Half of all men who die suddenly of coronary heart disease have no previous symptoms.
This article will focus on the top concerns for American men and how these diseases can be identified and prevented prior to the occurrence of symptoms.
Heart disease is the #1 cause of death of American men. The term “heart disease” refers to several types of heart conditions. The most common type is coronary artery disease, which can cause a heart attack.
According to the Centers for Disease Control and Prevention, high blood pressure, high cholesterol, and smoking are key risk factors for the disease. About half of Americans (47%) have at least one of these three risk factors. Other lifestyle factors that increase your risk of developing heart disease are diabetes, obesity, poor diet, physical inactivity, and excessive alcohol use.

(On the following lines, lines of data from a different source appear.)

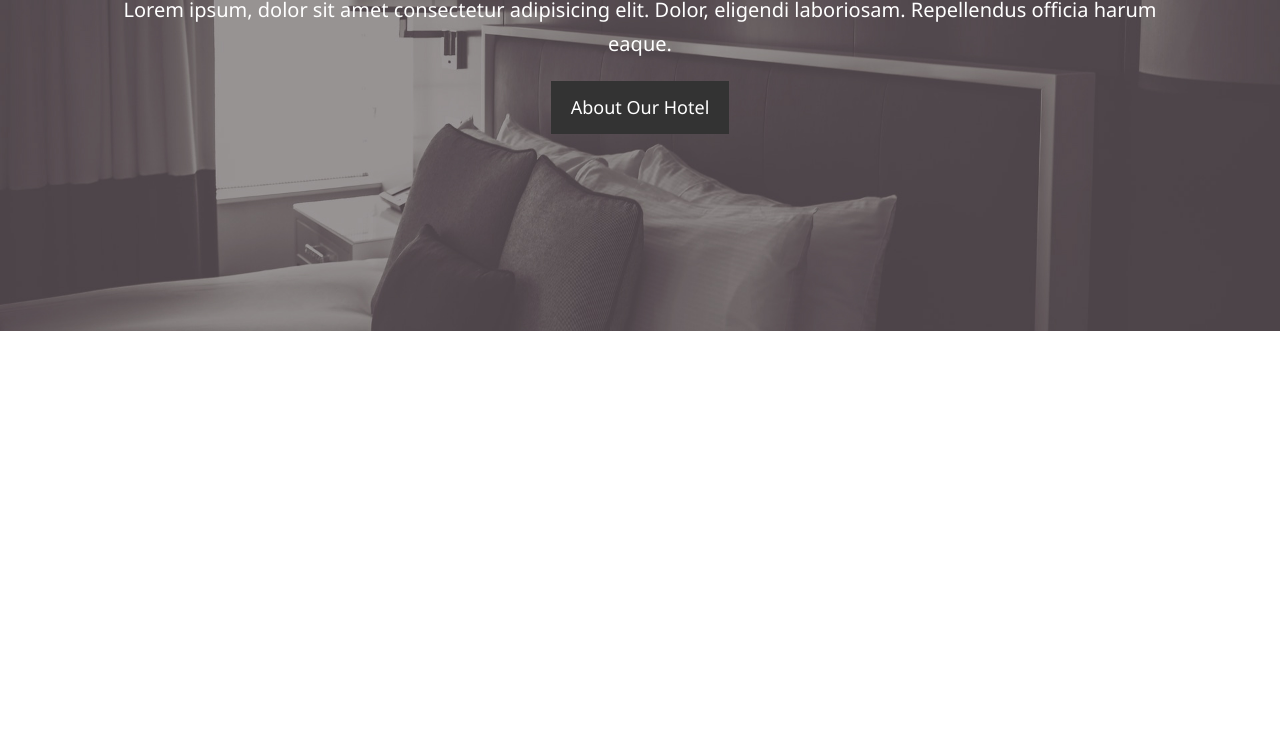
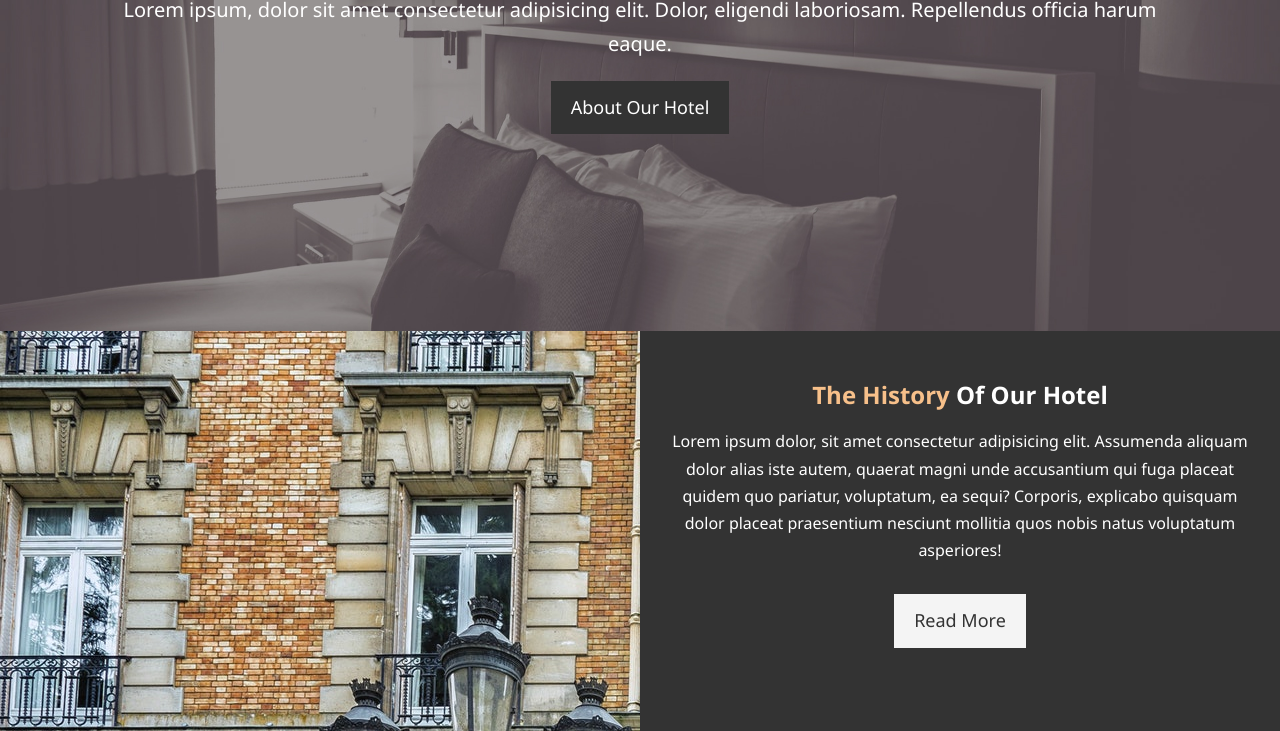
Before and after one commit to ahmedBou/justFront, a plain HTML site: page index.html in a window 1280 px wide. Shown: the part 336-1067 px from the top of the page. Before the commit the page ends 800 px from the top, so only its background shows below. Drawn offline with Linux system fonts and the light colour scheme.

Commit message:
create a home info underneath the showcase, and have some utility class like bg-primary...

```diff
--- a/index.html
+++ b/index.html
@@ -37,5 +37,20 @@
             </div>
 
         </header>
+
+        <section id="home-info" class="bg-dark">
+            <div class="info-img"></div>
+            <div class="info-content">
+                <h2><span class="text-primary">The History</span> Of Our Hotel</h2>
+                <p>
+                      Lorem ipsum dolor, sit amet consectetur adipisicing elit. Assumenda
+                      aliquam dolor alias iste autem, quaerat magni unde accusantium qui
+                      fuga placeat quidem quo pariatur, voluptatum, ea sequi? Corporis,
+                      explicabo quisquam dolor placeat praesentium nesciunt mollitia quos
+                      nobis natus voluptatum asperiores!
+                </p>
+                <a href="about.html" class="btn btn-light">Read More</a>
+            </div>
+      </section>
     </body>
 </html>
--- a/style.css
+++ b/style.css
@@ -41,11 +41,31 @@ h1, h2, h3 {
     border: none;
     cursor: pointer;
 }
+
 .btn:hover {
     background: #f7c08a;
     color: #333;
 }
 
+.btn-light {
+    background:#f4f4f4;
+    color: #333;
+}
+
+.bg-dark {
+    background: #333;
+    color: #fff;
+}
+
+.bg-light {
+    background: #f4f4f4;
+    color: #333;
+}
+
+.bg-light {
+    background: #333;
+    color: #f7c08a;
+}
 /* navbar */
 #navbar {
     background: #333;
@@ -104,3 +124,28 @@ h1, h2, h3 {
     line-height: 1.7em;
 
 }
+
+/* Home Info */
+#home-info {
+    height: 400px;
+}
+
+#home-info .info-img {
+  float: left;
+  width: 50%;
+  background: url('img/photo-1.jpg') no-repeat;
+  min-height: 100%;
+}
+
+#home-info .info-content {
+  float: right;
+  width: 50%;
+  height: 100%;
+  text-align: center;
+  padding: 50px 30px;
+  overflow: hidden;
+}
+
+#home-info .info-content p {
+  padding-bottom: 30px;
+}
```
Also changed, not shown: img/photo-1.jpg (added).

While chest pain is the commonly accepted symptom of a heart attack due to heart disease, many other symptoms can also be present:

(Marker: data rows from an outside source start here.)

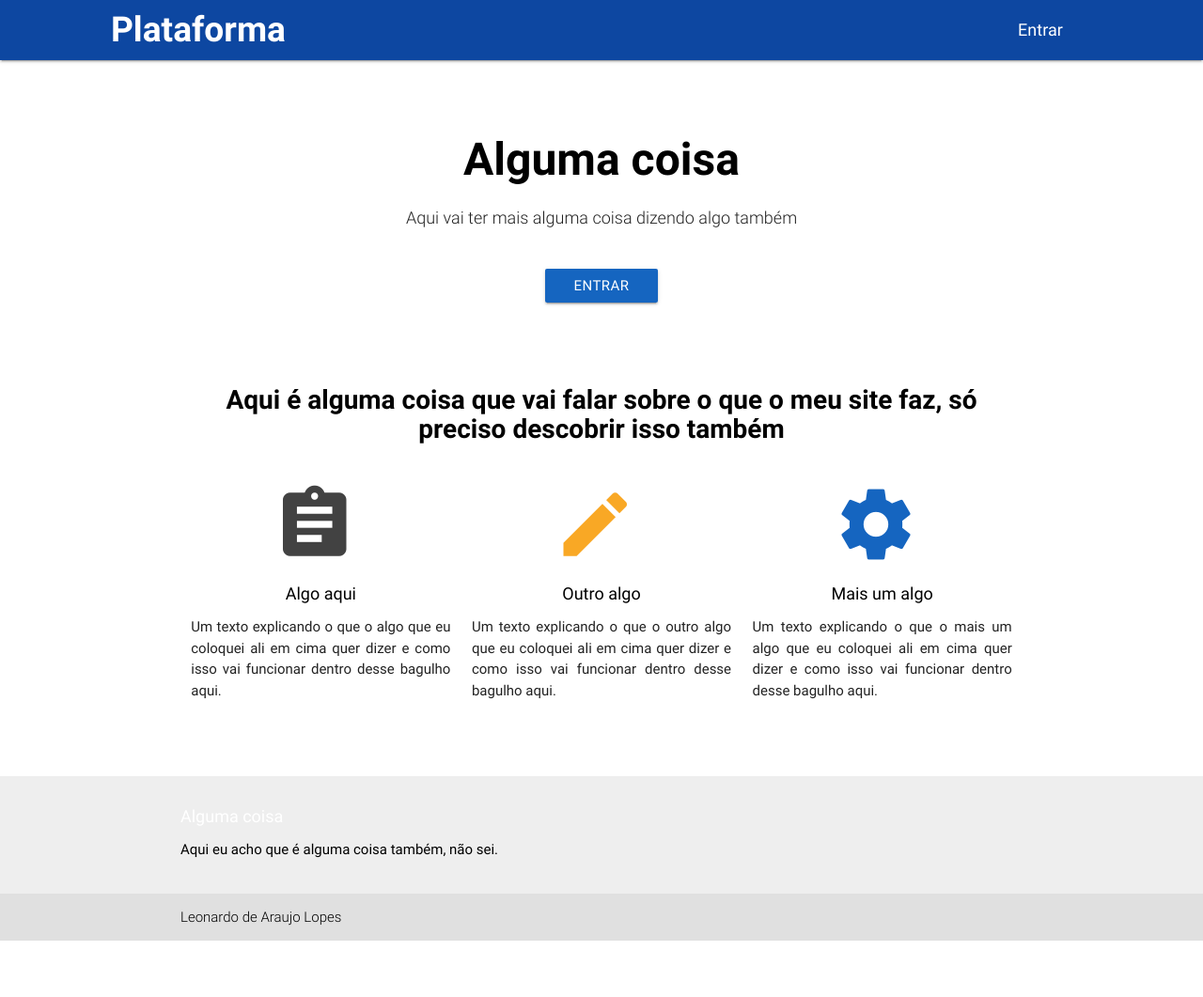
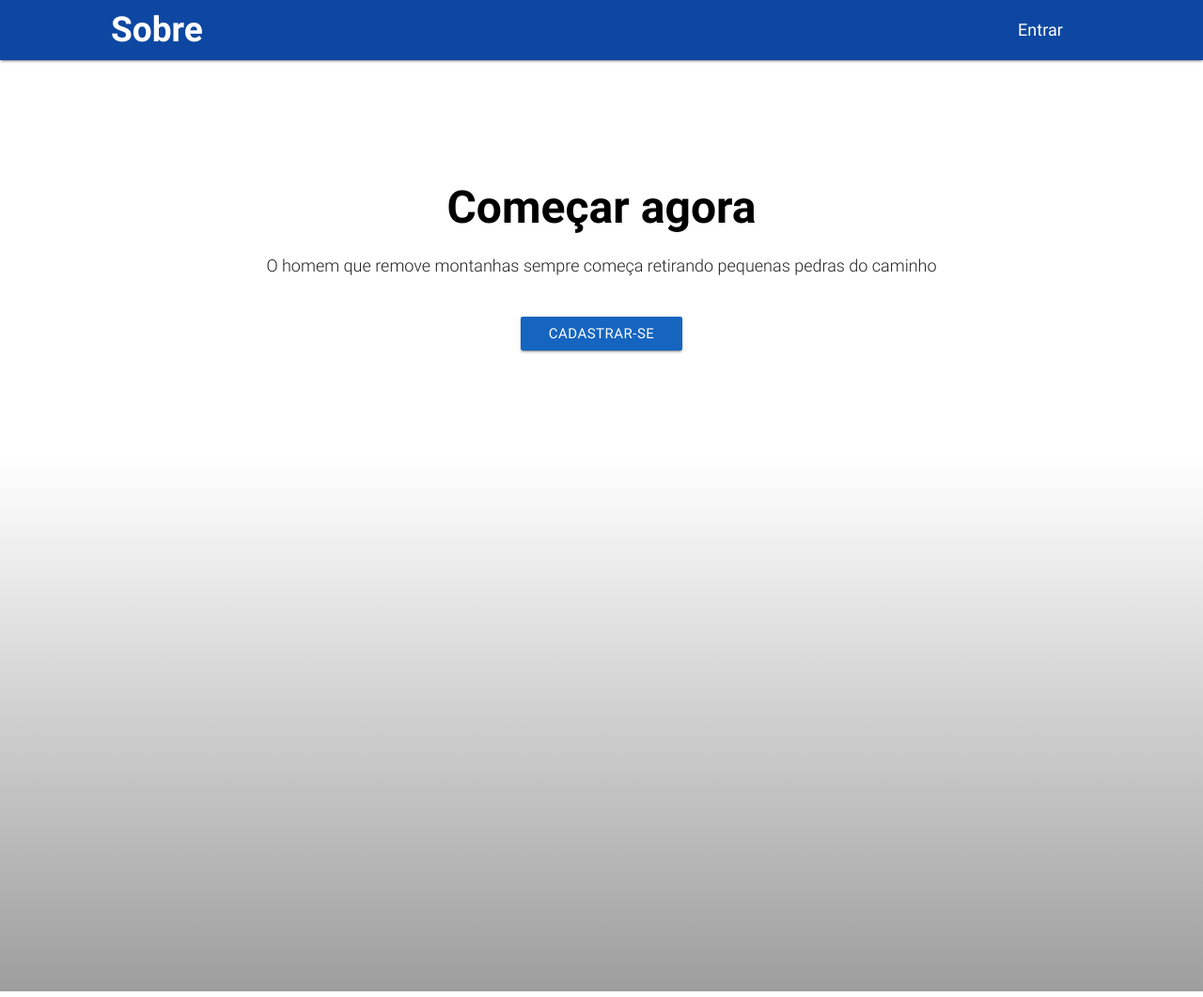
Before and after one commit to leoalopes/tccCodeIgniter, a CodeIgniter app: page /tcc/ in a window 1280 px wide. Shown: the whole page at 94% size. Run offline with CodeIgniter, Linux system fonts and the light colour scheme.

Commit message:
acho que ta pronto pra apresentar visualmente, eu mudei visuais, pagina inicial e o modelo padrão no cadastro de documentacao

```diff
--- a/application/controllers/Documento.php
+++ b/application/controllers/Documento.php
@@ -39,7 +39,7 @@ class Documento extends CI_Controller{
 
     $idprojeto = $this->projetos_model->projeto($projeto, $this->session->userdata('logged_in')['id_usuario'])[0]['id_projeto'];
     if($this->documentos_model->inserir($idprojeto, $projeto, $titulo, $conteudo)){
-      echo "Sucesso.";
+      echo "";
     } else {
       echo "Tente novamente mais tarde.";
     }
--- a/application/models/Documentos_model.php
+++ b/application/models/Documentos_model.php
@@ -35,10 +35,7 @@ Class Documentos_model extends CI_Model{
 
         $query = $this->db->insert('documentacao', $info);
 
-        if($this->db->num_rows() == 1){
-          return true;
-        }
-        return false;
+        return true;
     }
 
     public function update($titulo, $conteudo, $id){
--- a/application/views/documentacao/edicao.php
+++ b/application/views/documentacao/edicao.php
@@ -134,7 +134,7 @@ $("#doc-update").click(function(e){
     data: {'titulo': $("#titulo").val(), 'conteudo': quill.container.firstChild.innerHTML, 'iddoc': '<?php echo $documento['id_documentacao']; ?>'},
     success: function(response){
       console.log(response);
-      if(response == "Sucesso."){
+      if(response == ""){
         window.location.href = '<?php echo base_url("$id/projeto/$projeto"); ?>';
       } else {
         $("#texto-erro").html(response);
--- a/application/views/index.php
+++ b/application/views/index.php
@@ -11,64 +11,29 @@
   <link href="<?php echo base_url(); ?>/assets/css/materialize.css" type="text/css" rel="stylesheet" media="screen,projection"/>
   <link href="<?php echo base_url(); ?>/assets/css/style.css" type="text/css" rel="stylesheet" media="screen,projection"/>
 </head>
-<body>
+<body style="overflow: hidden">
   <nav class="blue darken-4">
     <div class="row">
       <div class="nav-wrapper col s10 offset-s1">
-        <a class="brand-logo white-text"><b>Plataforma</b></a>
+        <a class="brand-logo white-text"><b>Sobre</b></a>
         <ul id="nav-mobile" class="right hide-on-med-and-down">
           <li><a href="conta" class="white-text">Entrar</a></li>
         </ul>
       </div>
     </div>
   </nav>
-  <div class="section no-pad-bot white" style="margin-top:3%">
+
+  <div class="section no-pad-bot white gradient" style="margin-top:7%">
     <div class="container">
-      <h2 class="header center black-text"><b>Alguma coisa</b></h2>
+      <h2 class="header center black-text"><b>Começar agora</b></h2>
       <p class="light center">
-        Aqui vai ter mais alguma coisa dizendo algo também
+        O homem que remove montanhas sempre começa retirando pequenas pedras do caminho
       </p>
       <div class="center-btn">
-        <br><a href="conta" class="waves-effect waves-light btn blue darken-3 white-text">Entrar</a><br><br>
+        <br><a href="conta/cadastro" class="waves-effect waves-light btn blue darken-3 white-text">Cadastrar-se</a><br><br>
       </div>
     </div>
   </div>
-
-  <br><br><div class="container row">
-    <h3 class="header center black-text"><b>Aqui é alguma coisa que vai falar sobre o que o meu site faz, só preciso descobrir isso também</b></h3><br>
-    <div class="col s4">
-      <div class="center-icon">&nbsp;&nbsp;&nbsp;&nbsp;&nbsp;<i class="material-icons large grey-text text-darken-3">assignment</i></div>
-      <h5 class="header center black-text">Algo aqui</h5>
-      <p style="text-align: justify">Um texto explicando o que o algo que eu coloquei ali em cima quer dizer e como isso vai funcionar dentro desse bagulho aqui.</p>
-    </div>
-    <div class="col s4">
-      <div class="center-icon">&nbsp;&nbsp;&nbsp;&nbsp;&nbsp;<i class="material-icons large yellow-text text-darken-3">mode_edit</i></div>
-      <h5 class="header center black-text">Outro algo</h5>
-      <p style="text-align: justify">Um texto explicando o que o outro algo que eu coloquei ali em cima quer dizer e como isso vai funcionar dentro desse bagulho aqui.</p>
-    </div>
-    <div class="col s4">
-      <div class="center-icon">&nbsp;&nbsp;&nbsp;&nbsp;&nbsp;<i class="material-icons large blue-text text-darken-3">settings</i></div>
-      <h5 class="header center black-text">Mais um algo</h5>
-      <p style="text-align: justify">Um texto explicando o que o mais um algo que eu coloquei ali em cima quer dizer e como isso vai funcionar dentro desse bagulho aqui.</p>
-    </div>
-    <br><br>
-  </div><br><br>
-
-  <footer class="page-footer grey lighten-3">
-    <div class="container">
-      <div class="row">
-        <div class="col l6 s12">
-          <h5>Alguma coisa</h5>
-          <p class="black-text">Aqui eu acho que é alguma coisa também, não sei.</p>
-        </div>
-      </div>
-    </div>
-    <div class="footer-copyright grey lighten-2 black-text">
-    <div class="container">
-      Leonardo de Araujo Lopes
-    </div>
-    </div>
-  </footer>
 
   <!--  Scripts-->
   <script src="<?php echo base_url(); ?>/assets/js/jquery-3.1.1.js"></script>
--- a/application/views/projeto/home.php
+++ b/application/views/projeto/home.php
@@ -96,8 +96,8 @@
         }
 
         echo '<li>
-          <div class="collapsible-header" style="border-bottom: 1px solid white !important">'.$subtitulo.'</b></div>
-          <div class="collapsible-body" style="border: 1px solid white !important; margin-top: -4vh"><span>'.$conteudo.'</span></div>
+          <div class="collapsible-header blue-text text-darken-4" style="border-bottom: 1px solid white !important">'.$subtitulo.'</b></div>
+          <div class="collapsible-body" style="border: 1px solid white !important; margin-top: -3vh; margin-left: 2vh"><span>'.$conteudo.'</span></div>
         </li>';
       }
       echo '</div></li>';
--- a/assets/css/style.css
+++ b/assets/css/style.css
@@ -3,6 +3,15 @@ html, body{
   margin: 0;
   padding: 0;
   height: 100%;
+}
+
+.gradient{
+  height: 85% !important;
+  background: #ffffff !important; /* Old browsers */
+  background: -moz-linear-gradient(top, #ffffff 37%, #9e9e9e 100%) !important; /* FF3.6-15 */
+  background: -webkit-linear-gradient(top, #ffffff 37%, #9e9e9e 100%) !important; /* Chrome10-25,Safari5.1-6 */
+  background: linear-gradient(to bottom, #ffffff 37%, #9e9e9e 100%) !important; /* W3C, IE10+, FF16+, Chrome26+, Opera12+, Safari7+ */
+  filter: progid:DXImageTransform.Microsoft.gradient( startColorstr='#ffffff', endColorstr='#e0e0e0',GradientType=0 );
 }
 
 @-webkit-keyframes autofill {
```
Also changed, not shown: application/views/documentacao/cadastro.php (+14 -1 lines).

- Upper body pain or discomfort in the arms, back, neck, jaw, or upper stomach
- Shortness of breath
- Nausea, lightheadedness, or cold sweats.
The rates of occurrence and survivability make heart disease a major concern for American men and their future health.

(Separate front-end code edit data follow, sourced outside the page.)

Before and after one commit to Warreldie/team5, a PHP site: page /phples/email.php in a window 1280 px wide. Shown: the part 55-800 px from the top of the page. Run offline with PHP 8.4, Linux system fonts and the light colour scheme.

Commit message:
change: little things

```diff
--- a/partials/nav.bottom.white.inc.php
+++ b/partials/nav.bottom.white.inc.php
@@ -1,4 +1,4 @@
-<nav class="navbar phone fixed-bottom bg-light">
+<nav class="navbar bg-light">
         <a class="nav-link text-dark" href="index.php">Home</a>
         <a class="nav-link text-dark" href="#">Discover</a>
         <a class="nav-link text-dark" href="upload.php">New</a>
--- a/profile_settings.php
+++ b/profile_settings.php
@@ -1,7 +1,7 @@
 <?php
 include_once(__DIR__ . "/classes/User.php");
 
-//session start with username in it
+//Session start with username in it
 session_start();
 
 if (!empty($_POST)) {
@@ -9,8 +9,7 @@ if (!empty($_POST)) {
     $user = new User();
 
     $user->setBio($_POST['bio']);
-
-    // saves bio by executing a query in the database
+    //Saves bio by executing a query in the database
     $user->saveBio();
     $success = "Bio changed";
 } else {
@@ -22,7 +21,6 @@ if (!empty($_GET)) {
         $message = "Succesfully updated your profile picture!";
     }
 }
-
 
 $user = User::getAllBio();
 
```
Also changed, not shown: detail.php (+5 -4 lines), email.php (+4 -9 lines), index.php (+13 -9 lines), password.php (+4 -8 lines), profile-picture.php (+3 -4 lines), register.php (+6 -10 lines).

Can heart disease be prevented?
Lifestyle factors can drastically reduce your risk of heart disease.
Maintain a healthy weight.
Resources for maintaining your weight
Eat a healthy diet.
Resources for eating a healthy diet
Resources for establishing an effective exercise routine
Prevent or treat high blood pressure, high cholesterol, and diabetes.
The best prevention of heart disease is to know the status of your risk factors before symptoms occur, or worse, you experience a heart attack.
Human Longevity’s integrated assessment incorporates a deep dive into your heart health, including a study of electrical activity through wireless heart rhythm monitoring and an electrocardiogram, calcific plaque disease detection through coronary calcium scoring, study of the structure and function of the heart through cardiac MRI and echocardiogram.
In addition to these phenotypic (or physical) measurements, many genes contribute to an increased risk of heart disease. Our whole genome sequencing is a genomic analysis that compares your genes with others who have the disease to identify your inherited risk.